Tuesday 8 October 2013

Sir Edmund Gosse - stuck in the basement!

I first read "Father and Son" by Edmund Gosse (1849-1928) well over 40 years ago and I've re-read it several times since, as well as delighting in a talking-book version. It's Gosse's memoir of a bizarre Victorian childhood and it's simultaneously humorous, tragic, generous and honest. The narrative centres on Gosse's relationship with his marine-biologist father, whose fundamentalist Christian beliefs were thrown into turmoil by the publication of Darwin's "Origin of Species". To describe this man as "difficult" would be an understatement and yet the mutual love between him and his son shines through every page, including those that involve the most farcical events (the incident of the Christmas Pudding takes beating!). Gosse's account of his mother's illness and death is heartrending but it is pleasing to read of his relationship with his father's second wife, a thoroughly good woman.

As an adult, and after a painful break with this father on spiritual matters, Gosse went on to be a poet, author and critic. He was responsible for bringing Ibsen to the attention of the British public - indeed he translated Ibsen's Hedda Gabler and The Master Builder.
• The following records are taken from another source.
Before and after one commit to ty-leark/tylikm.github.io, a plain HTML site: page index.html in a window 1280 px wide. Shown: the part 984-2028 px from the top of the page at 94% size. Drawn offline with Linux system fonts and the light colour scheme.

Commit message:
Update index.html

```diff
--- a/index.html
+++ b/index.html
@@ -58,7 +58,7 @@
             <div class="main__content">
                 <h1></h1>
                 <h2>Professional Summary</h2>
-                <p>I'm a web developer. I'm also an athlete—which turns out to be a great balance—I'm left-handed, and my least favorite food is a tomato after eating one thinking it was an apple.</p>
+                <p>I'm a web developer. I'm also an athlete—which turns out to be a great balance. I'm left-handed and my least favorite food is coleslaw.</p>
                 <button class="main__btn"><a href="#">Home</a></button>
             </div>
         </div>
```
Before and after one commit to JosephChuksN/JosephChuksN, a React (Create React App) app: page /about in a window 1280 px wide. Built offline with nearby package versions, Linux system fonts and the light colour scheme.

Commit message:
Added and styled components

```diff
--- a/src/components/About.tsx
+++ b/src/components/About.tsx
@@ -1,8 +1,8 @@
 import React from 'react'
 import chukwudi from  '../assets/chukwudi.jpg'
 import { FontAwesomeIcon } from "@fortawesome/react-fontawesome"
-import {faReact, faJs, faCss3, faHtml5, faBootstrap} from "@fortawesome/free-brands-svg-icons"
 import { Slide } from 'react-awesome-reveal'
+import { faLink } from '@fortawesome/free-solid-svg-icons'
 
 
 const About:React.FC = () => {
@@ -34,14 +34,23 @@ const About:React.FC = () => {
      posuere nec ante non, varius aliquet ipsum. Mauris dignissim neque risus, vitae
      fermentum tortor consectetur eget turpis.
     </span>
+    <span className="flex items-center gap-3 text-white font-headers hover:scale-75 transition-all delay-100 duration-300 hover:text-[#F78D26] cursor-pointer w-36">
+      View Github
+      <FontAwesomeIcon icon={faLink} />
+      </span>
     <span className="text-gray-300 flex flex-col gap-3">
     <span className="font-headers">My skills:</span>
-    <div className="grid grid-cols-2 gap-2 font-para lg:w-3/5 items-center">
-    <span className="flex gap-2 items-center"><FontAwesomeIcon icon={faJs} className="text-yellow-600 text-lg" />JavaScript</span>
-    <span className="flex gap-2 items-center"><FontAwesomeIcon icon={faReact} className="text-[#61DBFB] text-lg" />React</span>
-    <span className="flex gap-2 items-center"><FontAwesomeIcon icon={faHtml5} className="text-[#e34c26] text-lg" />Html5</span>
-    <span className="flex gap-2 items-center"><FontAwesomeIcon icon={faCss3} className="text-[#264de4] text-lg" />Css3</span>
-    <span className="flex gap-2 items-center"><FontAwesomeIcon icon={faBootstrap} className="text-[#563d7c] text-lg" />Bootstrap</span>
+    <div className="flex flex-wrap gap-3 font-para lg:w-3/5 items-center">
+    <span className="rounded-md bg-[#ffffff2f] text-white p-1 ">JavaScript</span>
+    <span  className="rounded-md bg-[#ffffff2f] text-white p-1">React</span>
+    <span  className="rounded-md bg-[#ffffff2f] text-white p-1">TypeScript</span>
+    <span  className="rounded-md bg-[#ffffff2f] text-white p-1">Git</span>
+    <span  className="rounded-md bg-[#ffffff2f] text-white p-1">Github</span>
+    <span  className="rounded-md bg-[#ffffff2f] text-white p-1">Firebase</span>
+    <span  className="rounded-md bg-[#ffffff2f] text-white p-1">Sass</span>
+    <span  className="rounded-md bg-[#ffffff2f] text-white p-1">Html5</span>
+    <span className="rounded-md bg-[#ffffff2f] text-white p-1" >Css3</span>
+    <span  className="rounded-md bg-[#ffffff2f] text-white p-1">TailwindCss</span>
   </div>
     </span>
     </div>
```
He knew just about every notable literary figure between 1870 and 1928 and the list of his own achievements is daunting.

I've always liked Gosse - he seems to have been the sort of man one would have enjoyed knowing. He was also involved with the London Library, in St.James's Square, which is from were I draw much of my research material. Founded in 1841,this is the largest (and possibly best) subscription library in the world and has been a vital resource for thousands of writers and scholars. The bound copies of the Illustrated London News - another great Victorian institution - are located in the basement and I consult them regularly. On the way I pass a bronze bust of Gosse that has, shamefully, been placed there rather than in the entrance hall.  On occasion some irreverent soul has lent him a baseball cap which, strangely, rather suits him. I always doff my own cap metaphorically to him as I hurry past but a few days ago I paused to snap a photograph of him on my Smartphone. Here it is - my own small tribute.

Thank you Sir Edmund. You were a good man.

No comments:

Post a Comment